I meet and befriend more people in a month than most of you do in years. That being said, I also say goodbye to that many people as well. That’s the cruel irony of travel, though you meet the most amazing and inspiring people, you never get very long with them.
People always ask if I am lonely, traveling by myself, and I laugh to myself thinking, “how could I be lonely when I meet so many people everyday?” I have adapted well to this lifestyle, and I hardly ever get lonely in the way many travelers do. I love meeting new people, in fact, I thrive off of it. I especially love meeting travelers, other people with the burning desire to see the world.
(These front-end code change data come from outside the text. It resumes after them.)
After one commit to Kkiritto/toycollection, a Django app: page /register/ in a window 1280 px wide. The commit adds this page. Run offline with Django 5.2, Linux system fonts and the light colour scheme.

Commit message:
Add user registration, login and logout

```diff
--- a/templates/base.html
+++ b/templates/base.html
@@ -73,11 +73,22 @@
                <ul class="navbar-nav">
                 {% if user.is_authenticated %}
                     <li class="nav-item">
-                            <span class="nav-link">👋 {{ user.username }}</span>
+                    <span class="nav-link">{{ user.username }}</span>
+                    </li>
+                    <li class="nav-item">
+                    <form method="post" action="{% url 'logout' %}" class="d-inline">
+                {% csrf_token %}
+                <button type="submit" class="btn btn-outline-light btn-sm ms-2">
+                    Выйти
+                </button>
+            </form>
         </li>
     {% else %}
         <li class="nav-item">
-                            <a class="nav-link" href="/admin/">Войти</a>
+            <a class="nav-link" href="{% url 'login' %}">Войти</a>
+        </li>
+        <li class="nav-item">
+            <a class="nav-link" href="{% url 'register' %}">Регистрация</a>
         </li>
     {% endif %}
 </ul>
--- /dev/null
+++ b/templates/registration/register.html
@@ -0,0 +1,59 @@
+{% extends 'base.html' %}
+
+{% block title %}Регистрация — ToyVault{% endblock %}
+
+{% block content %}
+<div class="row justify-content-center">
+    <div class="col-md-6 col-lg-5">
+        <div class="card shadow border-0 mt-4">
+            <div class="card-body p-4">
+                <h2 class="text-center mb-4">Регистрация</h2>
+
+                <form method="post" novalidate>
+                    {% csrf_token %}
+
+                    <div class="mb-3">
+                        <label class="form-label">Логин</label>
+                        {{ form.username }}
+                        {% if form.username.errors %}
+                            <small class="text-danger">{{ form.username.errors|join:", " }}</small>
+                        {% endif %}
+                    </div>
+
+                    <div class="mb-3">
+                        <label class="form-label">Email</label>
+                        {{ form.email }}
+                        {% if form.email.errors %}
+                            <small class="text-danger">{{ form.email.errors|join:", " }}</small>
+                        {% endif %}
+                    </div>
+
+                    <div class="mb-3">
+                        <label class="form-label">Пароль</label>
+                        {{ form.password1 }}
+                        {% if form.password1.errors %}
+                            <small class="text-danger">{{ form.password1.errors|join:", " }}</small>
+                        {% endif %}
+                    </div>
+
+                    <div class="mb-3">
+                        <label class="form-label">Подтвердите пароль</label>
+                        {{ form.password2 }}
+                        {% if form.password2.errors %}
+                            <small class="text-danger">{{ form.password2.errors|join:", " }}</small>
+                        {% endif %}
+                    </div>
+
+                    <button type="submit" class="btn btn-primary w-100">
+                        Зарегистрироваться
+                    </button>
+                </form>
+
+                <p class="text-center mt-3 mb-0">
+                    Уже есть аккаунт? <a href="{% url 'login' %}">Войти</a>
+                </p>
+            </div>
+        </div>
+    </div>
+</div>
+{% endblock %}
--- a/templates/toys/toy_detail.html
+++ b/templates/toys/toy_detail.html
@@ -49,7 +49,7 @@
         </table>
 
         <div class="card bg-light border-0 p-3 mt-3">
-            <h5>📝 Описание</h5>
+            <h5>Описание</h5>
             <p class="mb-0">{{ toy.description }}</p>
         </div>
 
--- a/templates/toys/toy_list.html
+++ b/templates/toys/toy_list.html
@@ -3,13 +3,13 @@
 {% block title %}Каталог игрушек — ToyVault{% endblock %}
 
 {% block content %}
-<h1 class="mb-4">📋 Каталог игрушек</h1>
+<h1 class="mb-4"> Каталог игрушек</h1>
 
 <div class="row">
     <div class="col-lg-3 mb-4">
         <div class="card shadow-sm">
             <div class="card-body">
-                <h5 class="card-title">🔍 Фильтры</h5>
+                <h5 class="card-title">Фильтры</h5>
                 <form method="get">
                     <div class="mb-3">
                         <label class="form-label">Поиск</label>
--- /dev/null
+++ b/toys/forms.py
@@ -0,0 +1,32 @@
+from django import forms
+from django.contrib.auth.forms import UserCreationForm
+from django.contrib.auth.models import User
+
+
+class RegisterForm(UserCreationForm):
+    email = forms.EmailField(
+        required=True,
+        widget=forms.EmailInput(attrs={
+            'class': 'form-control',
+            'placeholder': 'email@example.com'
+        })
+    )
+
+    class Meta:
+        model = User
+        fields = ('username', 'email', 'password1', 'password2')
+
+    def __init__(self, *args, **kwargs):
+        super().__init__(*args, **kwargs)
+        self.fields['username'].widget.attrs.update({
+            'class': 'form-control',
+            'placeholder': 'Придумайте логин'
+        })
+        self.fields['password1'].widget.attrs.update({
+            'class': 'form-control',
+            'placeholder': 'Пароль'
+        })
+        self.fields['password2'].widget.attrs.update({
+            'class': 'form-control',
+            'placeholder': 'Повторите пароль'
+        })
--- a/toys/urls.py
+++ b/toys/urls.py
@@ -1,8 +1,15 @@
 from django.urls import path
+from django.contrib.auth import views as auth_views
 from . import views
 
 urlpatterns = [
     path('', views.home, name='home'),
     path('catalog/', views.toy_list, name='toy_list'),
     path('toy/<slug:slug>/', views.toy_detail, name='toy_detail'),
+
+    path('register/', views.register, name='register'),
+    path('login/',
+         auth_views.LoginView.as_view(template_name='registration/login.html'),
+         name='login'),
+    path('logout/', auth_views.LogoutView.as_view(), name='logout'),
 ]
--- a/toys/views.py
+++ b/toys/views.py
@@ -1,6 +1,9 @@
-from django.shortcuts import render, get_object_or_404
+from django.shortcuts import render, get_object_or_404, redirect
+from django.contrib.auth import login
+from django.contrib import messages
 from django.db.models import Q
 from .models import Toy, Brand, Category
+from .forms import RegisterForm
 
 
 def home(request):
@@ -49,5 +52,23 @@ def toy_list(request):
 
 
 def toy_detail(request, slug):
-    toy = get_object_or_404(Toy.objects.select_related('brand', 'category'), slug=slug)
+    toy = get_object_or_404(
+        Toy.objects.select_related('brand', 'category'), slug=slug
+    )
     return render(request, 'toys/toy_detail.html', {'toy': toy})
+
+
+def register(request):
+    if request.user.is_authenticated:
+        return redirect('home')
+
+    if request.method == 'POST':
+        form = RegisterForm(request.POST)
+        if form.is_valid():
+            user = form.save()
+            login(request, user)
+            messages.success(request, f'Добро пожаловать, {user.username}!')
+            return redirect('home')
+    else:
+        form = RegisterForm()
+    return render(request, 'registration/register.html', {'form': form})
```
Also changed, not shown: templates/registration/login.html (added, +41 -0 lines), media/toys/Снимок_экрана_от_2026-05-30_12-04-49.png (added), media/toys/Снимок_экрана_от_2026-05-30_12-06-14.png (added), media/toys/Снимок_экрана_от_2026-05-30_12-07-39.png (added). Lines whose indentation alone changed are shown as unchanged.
Friendships are fast made when the connection is right, and since no one has other commitments while traveling, you are able to spend days or weeks together in a way you wouldn’t in a normal friendship. I find I am able to get to know someone better by traveling with them for a week than people I have known for months back home. I love these strong friendships, especially with people who make you question your beliefs and bring new ideas to the table. I learn what I can from them, and enjoy our time together, until, inevitably, we go out separate ways.
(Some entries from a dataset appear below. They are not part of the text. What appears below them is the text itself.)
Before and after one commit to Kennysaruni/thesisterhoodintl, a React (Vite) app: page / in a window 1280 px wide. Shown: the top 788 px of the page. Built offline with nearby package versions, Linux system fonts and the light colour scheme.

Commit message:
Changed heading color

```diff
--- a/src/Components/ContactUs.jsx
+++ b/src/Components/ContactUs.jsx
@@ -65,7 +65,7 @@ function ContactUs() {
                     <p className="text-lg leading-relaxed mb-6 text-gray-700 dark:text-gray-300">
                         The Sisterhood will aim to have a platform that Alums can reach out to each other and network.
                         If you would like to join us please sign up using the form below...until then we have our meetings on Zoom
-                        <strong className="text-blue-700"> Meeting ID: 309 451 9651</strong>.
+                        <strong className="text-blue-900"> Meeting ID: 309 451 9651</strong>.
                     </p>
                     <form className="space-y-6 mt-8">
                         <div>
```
That being said, it hasn’t always been so easy. I was left absolutely heartbroken at seventeen when I had to leave Belgium, and the first boy I fell in love with, after my year on exchange. I have been crushed on two other occasions as well, leaving behind boyfriends I had no desire to part from. It’s not just boys either. I have left behind a best friend, the girl I spent every moment of my childhood and teen years with, as well as countless other friends over the years, which has left me with very few friends from my childhood and adolescents. I have adapted though, as us humans do so well, and I have learned to take a different attitude when the time comes to say goodbye.
Some of my fondest memories from traveling through South America (2011-2012) are the people I met. I traveled for four months with an amazing Swiss boy, with whom I am still in contact, and made countless other friends from around the globe. In Bolivia, among seven or eight others, I stayed a month in the same hostel, in which time our little group became a family. We cooked together for everyone every night, and making copious amounts of guacamole and burritos will forever remain engrained in my memory when I think of Bolivia. From meeting other travelers I have also realized that you really can choose to live life however you please. I have met retired couples permanently on the road, couples in their thirties who quit their corporate jobs and leave for the first time, as well as families, traveling and road schooling their children as they go.
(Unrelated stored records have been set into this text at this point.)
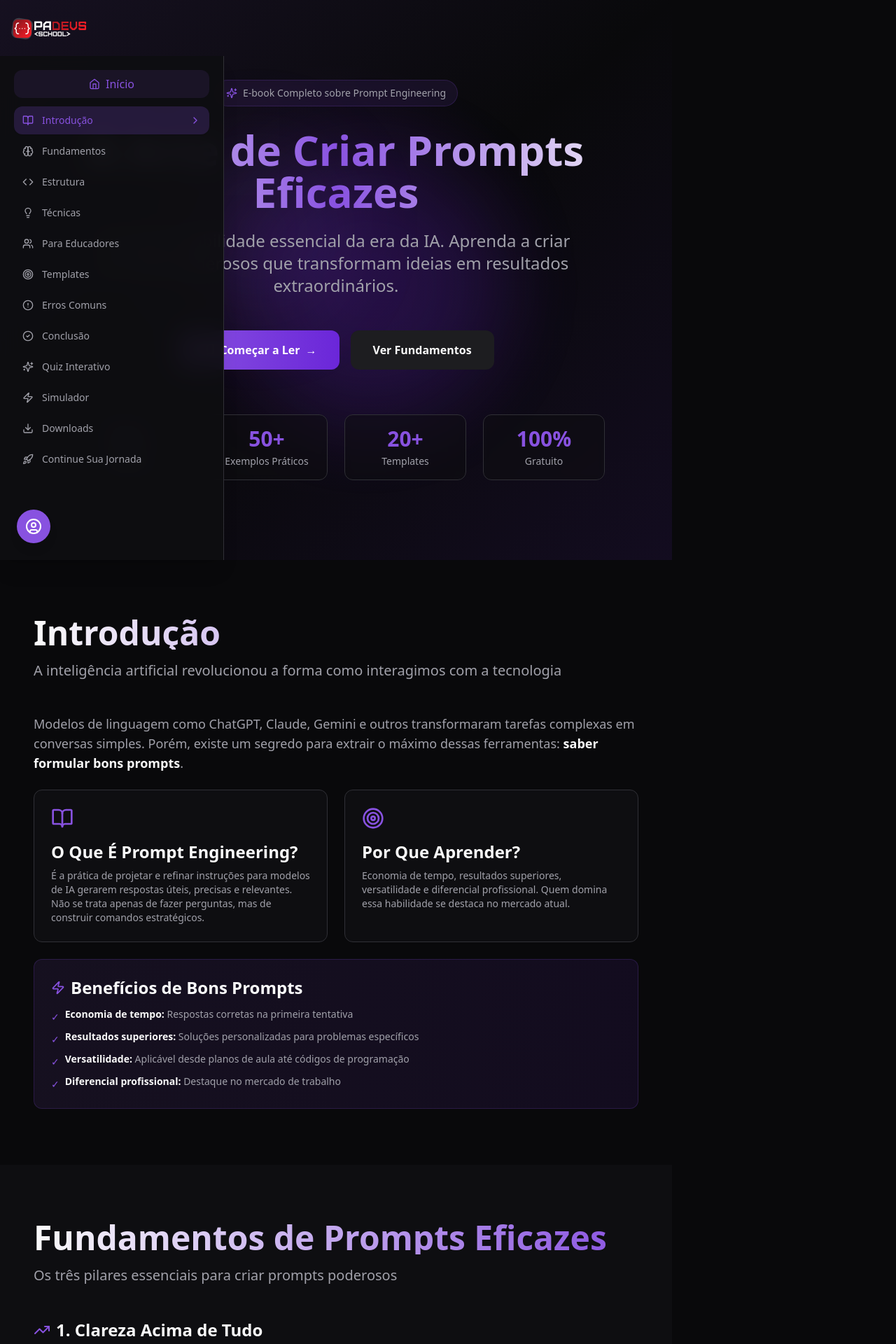
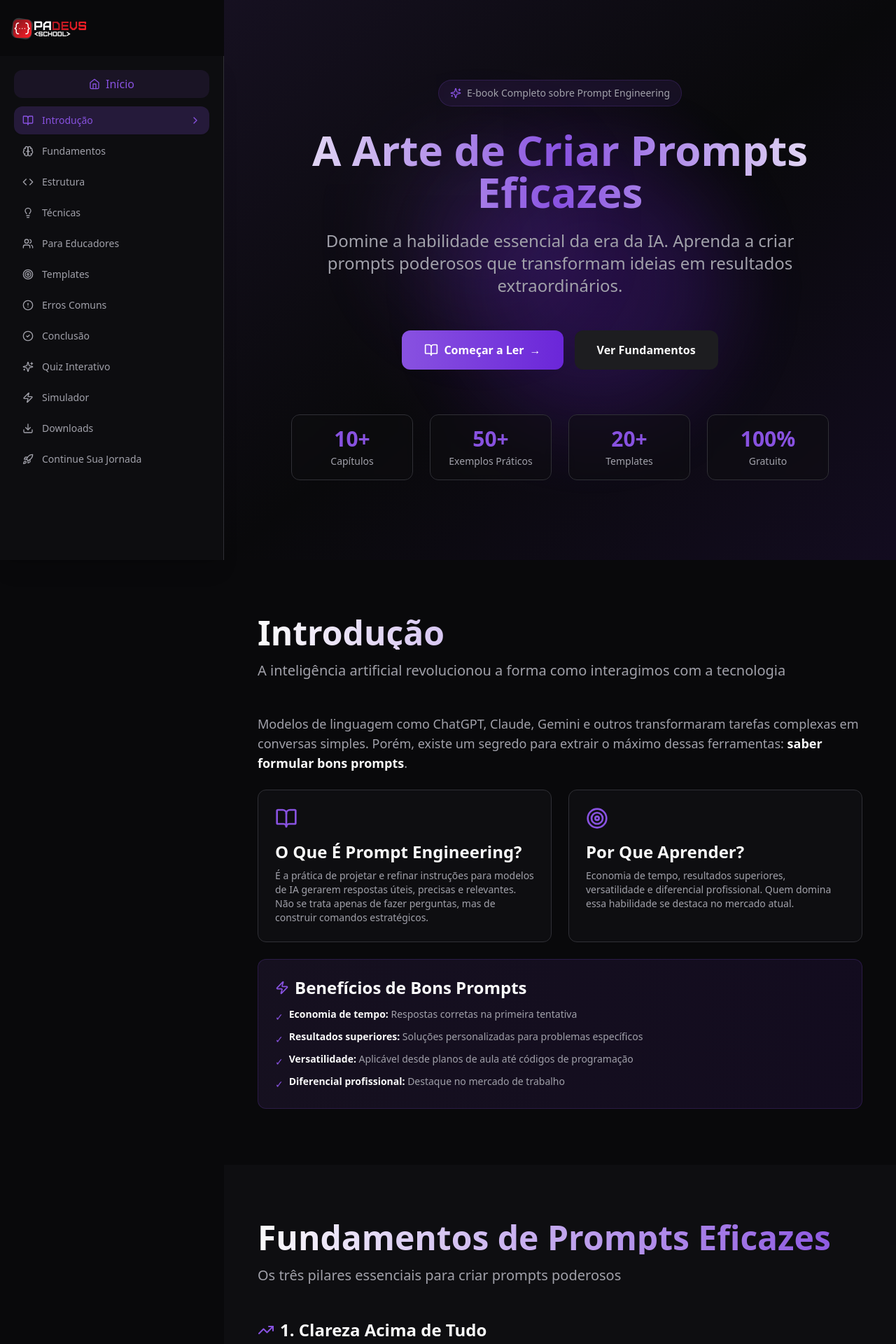
Before and after one commit to pedroallas/educa-ia, a React (Vite) app: page / in a window 1280 px wide. Shown: the top 1920 px of the page at 70% size. Built offline with nearby package versions, Linux system fonts and the light colour scheme; the HTML template or start-up script is replaced by a standard one.

Commit message:
refactor: adjust layout margins for left sidebar and remove AccessibilityControls

```diff
--- a/src/pages/Index.tsx
+++ b/src/pages/Index.tsx
@@ -9,7 +9,6 @@ import { Quiz, QuizQuestion } from "@/components/Quiz";
 import { PromptSimulator } from "@/components/PromptSimulator";
 import { DownloadSection } from "@/components/DownloadSection";
 import { NextSteps } from "@/components/NextSteps";
-import { AccessibilityControls } from "@/components/AccessibilityControls";
 import { SEO } from "@/components/SEO";
 import { StructuredData } from "@/components/StructuredData";
 import { SkipLink } from "@/components/SkipLink";
@@ -160,16 +159,13 @@ const Index = () => {
       {/* Table of Contents - Menu Lateral Fixo */}
       <TableOfContents items={tocItems} />
 
-      {/* Controles de Acessibilidade */}
-      <AccessibilityControls />
-
       {/* Hero com ajuste para barra lateral no desktop */}
-      <div className="md:mr-80">
+      <div className="md:ml-80">
         <Hero />
       </div>
 
       {/* Container principal com margem para o TOC no desktop */}
-      <main className="md:mr-80" id="main-content">
+      <main className="md:ml-80" id="main-content">
         {/* Introdução */}
         <ContentSection
           id="intro"
@@ -891,7 +887,7 @@ O plano deve incluir:
       </main>
 
       {/* Footer com ajuste para barra lateral no desktop */}
-      <div className="md:mr-80">
+      <div className="md:ml-80">
         <Footer />
       </div>
     </div>
```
Though it is hard sometimes to befriend so many people for such a short period of time, what you take away from those friendships lasts forever. By getting to know people of all ages, from different walks of life and countries, you figure out and solidify your own beliefs and lifestyle. Plus, now I can travel to countless countries and have a built in tour guide!